Toyota 86 due August in NZ
Already launched in Australia, Toyota's joint- venture sports car, the 86, will reach New Zealand showrooms in August, with the Subaru BRZ rendering of this front-engine, rear-drive project arriving a little bit later.
The very fact that our first batch will be of 100 units is good news, but even better is that the car's starting price is to be $41,986. Just think, for just under $5000 more than a Corolla, you opt for a flat-four front-engined rear-drive coupe.
Toyota's prices are usually rounded to $90, but with a whimsical touch, the 86's stickers all end in $86. A slightly better- equipped version called the GT86 will be offered from $46,986, with a sports aero kit adding another $1600.
You'll be able to buy a much more sports-oriented Toyota Racing Developments TRD86 version of the coupe for $63,486, but our bet is that the more sparsely equipped cars will sell more quickly, as it is definitely a car that owners will want to personalise, with some even becoming weekend track cars for those who have the sense to exploit their cars and driving skills at the circuit rather than on public roads.
It's all about balance, and Toyota should be congratulated for its willingness to co-operate with partner Subaru, as by donating the heart of the car to the 86/BRZ plan, in the form of the naturally-aspirated 2.0-litre flat- four, Subaru provides the hardware that keeps the centre of gravity of the plot down low.
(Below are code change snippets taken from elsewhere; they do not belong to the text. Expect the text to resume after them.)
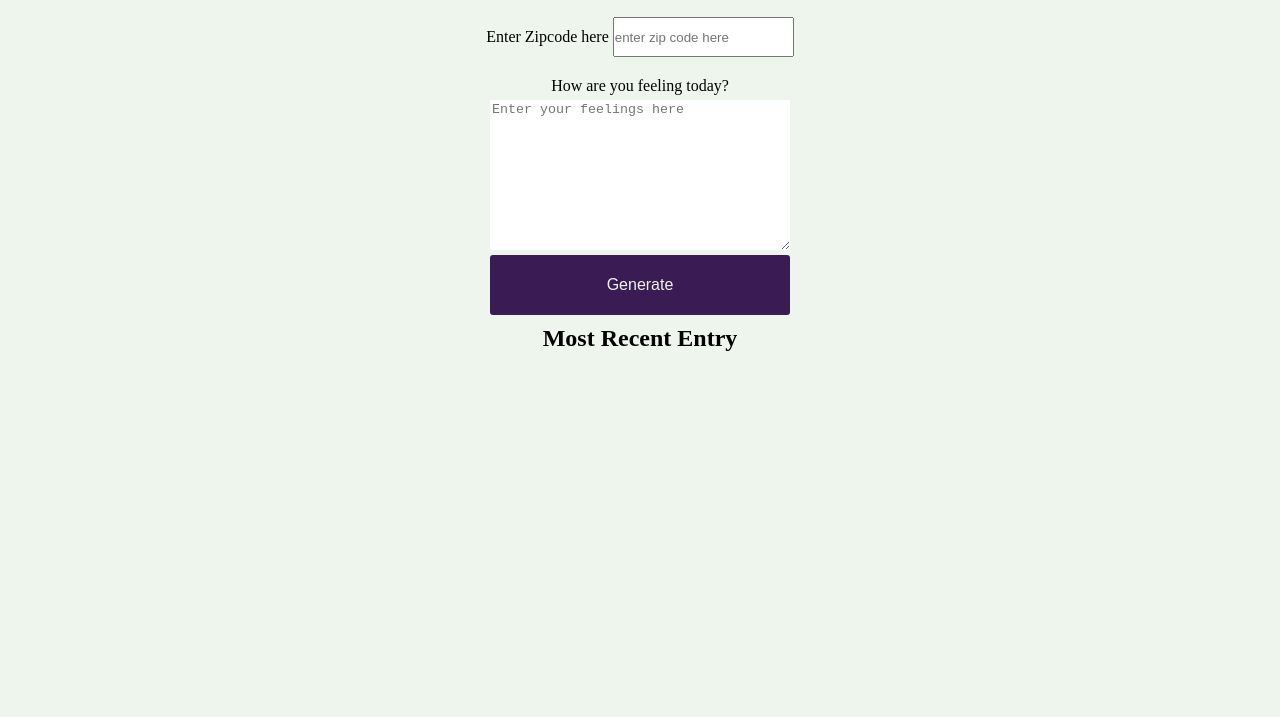
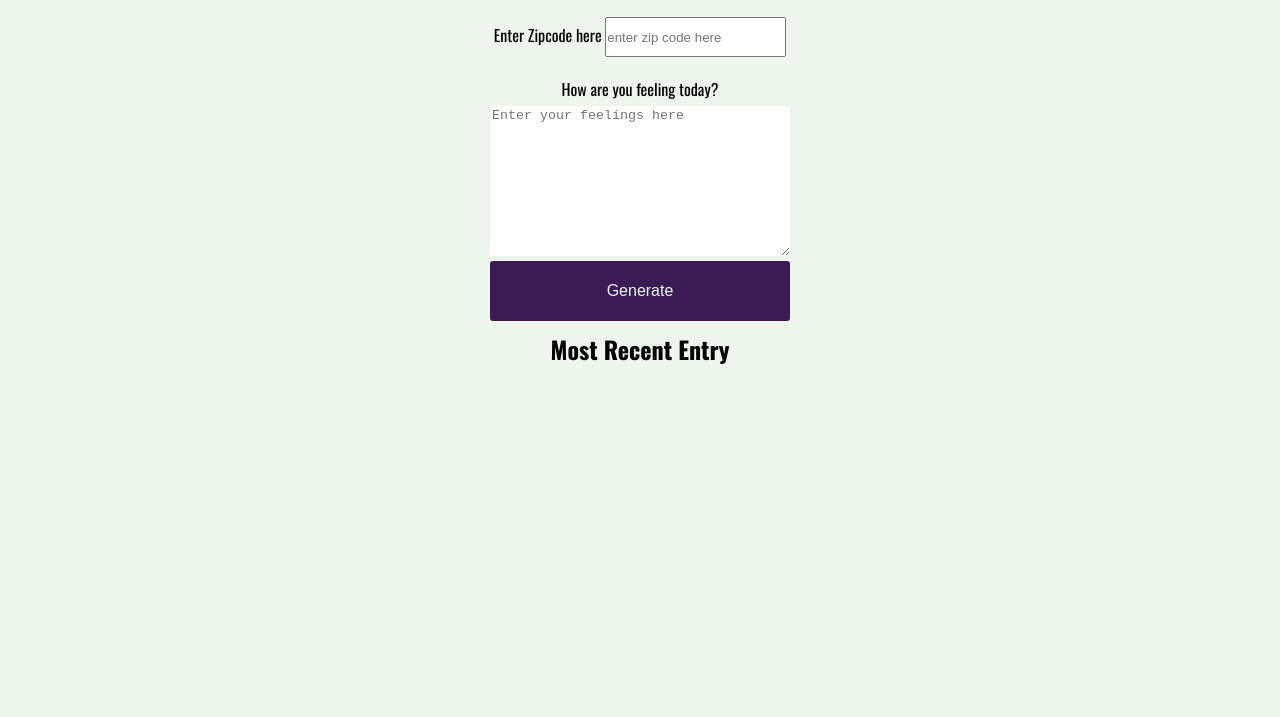
Before and after one commit to jv88899/weather-journal-app, a website: page public/index.html in a window 1280 px wide. Shown: the part 83-800 px from the top of the page. Drawn offline with nearby package versions, Linux system fonts and the light colour scheme; a web font is replaced by a local one.

Commit message:
applied font to app

```diff
--- a/public/styles.css
+++ b/public/styles.css
@@ -6,6 +6,7 @@
 
 #app {
     background-color: #EDf5ED;
+    font-family: 'Oswald', sans-serif;
     height: 100vh;
     width: 100%;
 }
```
At just 460mm from the ground, this is more than 20mm lower than most sports in-line engined cars. It also helps the car's weight distribution. At 53:47 front-rear it's close to perfect for a rear-drive coupe, with 50:50 on the button.
Subaru also supplied some of the underpinnings while Toyota came up with the over all engineering and design, and the pleasing, but hardly outrageous body shape and interior.
In terms of power and torque, the naturally-aspirated square- dimensioned 86mm x 86mm flat- four engine delivers an elegant sufficiency of urge, with 147kW and 205Nm on tap, though enthusiasts have already pointed out that Subaru already has the plumbing in its parts bins to make a turbo version and the oily bits to introduce all-wheel-drive. However, both companies are keeping mum about such things and from driving impressions gleaned in Australia, the car already impresses in a Goldilocks sort of way; supplying just the right amount of power for the job, while the brakes are said to be right on the case too.
The car sports a six-speed manual with a six-speed automatic available for just $1000 more. All 86 models, except for the entry-point automatic, have a Torsen limited slip differential.
The 86's kerb weight starts at a surprisingly lean 1222kg, for a power-to-weight ratio of 120kW/ tonne. This means that despite being turbo-free, the car can still get to 100kmh in the mid-seven second bracket. This also has a good effect on economy and emissions.
The manual manages 7.8 litres/100km and 181g/km CO2 and the automatic just 7.1 litres/100km and 164 g/km.
Every 86 has seven airbags, sports mode stability control, traction control, ABS, alloy wheels, cruise, air conditioning, CD audio with Bluetooth and iPod compatibility, daytime running lights and information display.
GT86s have 17 inch instead of 16 inch alloy wheels, auto- levelling lights, LED daytime running lights, leather trim, red stitching, and Alcantara lined sports seats, alloy sports pedals and climate control.
The Toyota Racing Development (TRD) package will only be available on 20 cars, with a choice of colour and transmission for each car which will be built to order. TRD86s have a special front spoiler, side skirts, rear lower bumper spoiler and boot spoiler. Black finished forged 18 inch alloy wheels and a Brembo brake set-up are included along with a high response muffler, a four tip exhaust and a sports air filter. The 86 is available in seven exterior colours.
After the August batch is taken up, Toyota says additional 86s will be available in early 2013.
Eighty-six - various meanings
The use of 86 has various connections. In restaurant-speak, when something is "eighty-sixed" it means that they're out of something. In military circles in the US, it refers to the standard depth of a grave - 7' 2" or 86 inches - so to eighty-six something, is to bury it. In Toyota circles, the mid- 80s rear-drive AE86 Corolla Levin is the surest link to the new 86 model. It was famous for its balance, poise and precision, and this is just the image Toyota requires for its new coupe.
In Japanese, it's 'Hachi juu roku', and that's what I'd call mine.